Requirement: Leave out the images and set down the records below exactly.

Entries provided:
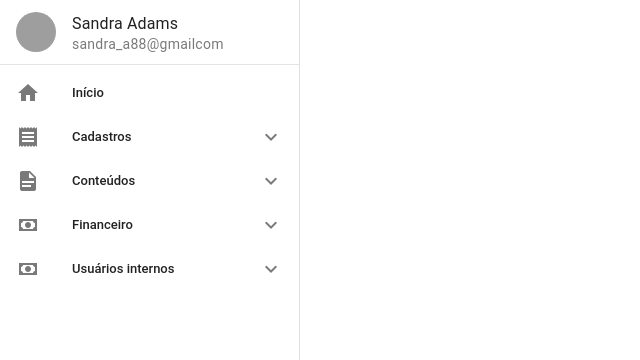
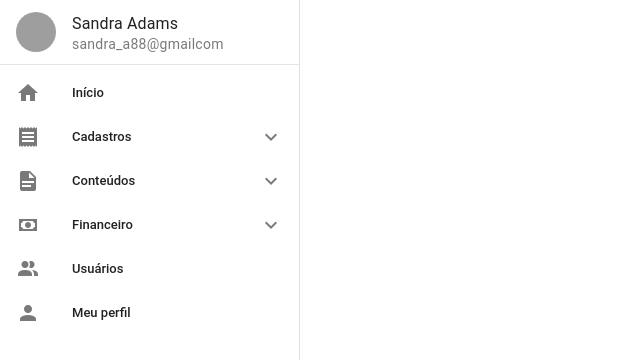
Before and after one commit to vinicenter/egesto-frontend, a Vue app: page / in a window 1280 px wide. Shown: the top 360 px of the page, without its empty margins (0-640 px from the left). Built offline with nearby package versions, Linux system fonts and the light colour scheme; grey boxes are pictures that could not be loaded; what @tanstack/vue-query would draw is missing.

Commit message:
refactor(core): better nav layout

```diff
--- a/src/core/components/ELayout.vue
+++ b/src/core/components/ELayout.vue
@@ -106,21 +106,15 @@ const items: Item[] = [
     ]
   },
   {
-    title: 'Usuários internos',
-    icon: 'mdi-cash',
-    childrens: [
-      {
-        title: 'Meu perfil',
-        onClick: () => router.push({ name: 'costs' }),
-        icon: 'mdi-cash',
-      },
-      {
-        title: 'Outros usuários',
-        onClick: () => router.push({ name: 'selling-prices' }),
-        icon: 'mdi-cash',
-      },
-    ]
+    title: 'Usuários',
+    icon: 'mdi-account-multiple',
+    onClick: () => router.push({ name: 'users' }),
   },
+  {
+    title: 'Meu perfil',
+    icon: 'mdi-account',
+    onClick: () => router.push({ name: 'profile' }),
+  }
 ]
 </script>
 
```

Answer to this task:
Before and after one commit to vinicenter/egesto-frontend, a Vue app: page / in a window 1280 px wide. Shown: the top 360 px of the page, without its empty margins (0-640 px from the left). Built offline with nearby package versions, Linux system fonts and the light colour scheme; grey boxes are pictures that could not be loaded; what @tanstack/vue-query would draw is missing.

Commit message:
refactor(core): better nav layout

```diff
--- a/src/core/components/ELayout.vue
+++ b/src/core/components/ELayout.vue
@@ -106,21 +106,15 @@ const items: Item[] = [
     ]
   },
   {
-    title: 'Usuários internos',
-    icon: 'mdi-cash',
-    childrens: [
-      {
-        title: 'Meu perfil',
-        onClick: () => router.push({ name: 'costs' }),
-        icon: 'mdi-cash',
-      },
-      {
-        title: 'Outros usuários',
-        onClick: () => router.push({ name: 'selling-prices' }),
-        icon: 'mdi-cash',
-      },
-    ]
+    title: 'Usuários',
+    icon: 'mdi-account-multiple',
+    onClick: () => router.push({ name: 'users' }),
   },
+  {
+    title: 'Meu perfil',
+    icon: 'mdi-account',
+    onClick: () => router.push({ name: 'profile' }),
+  }
 ]
 </script>
 
```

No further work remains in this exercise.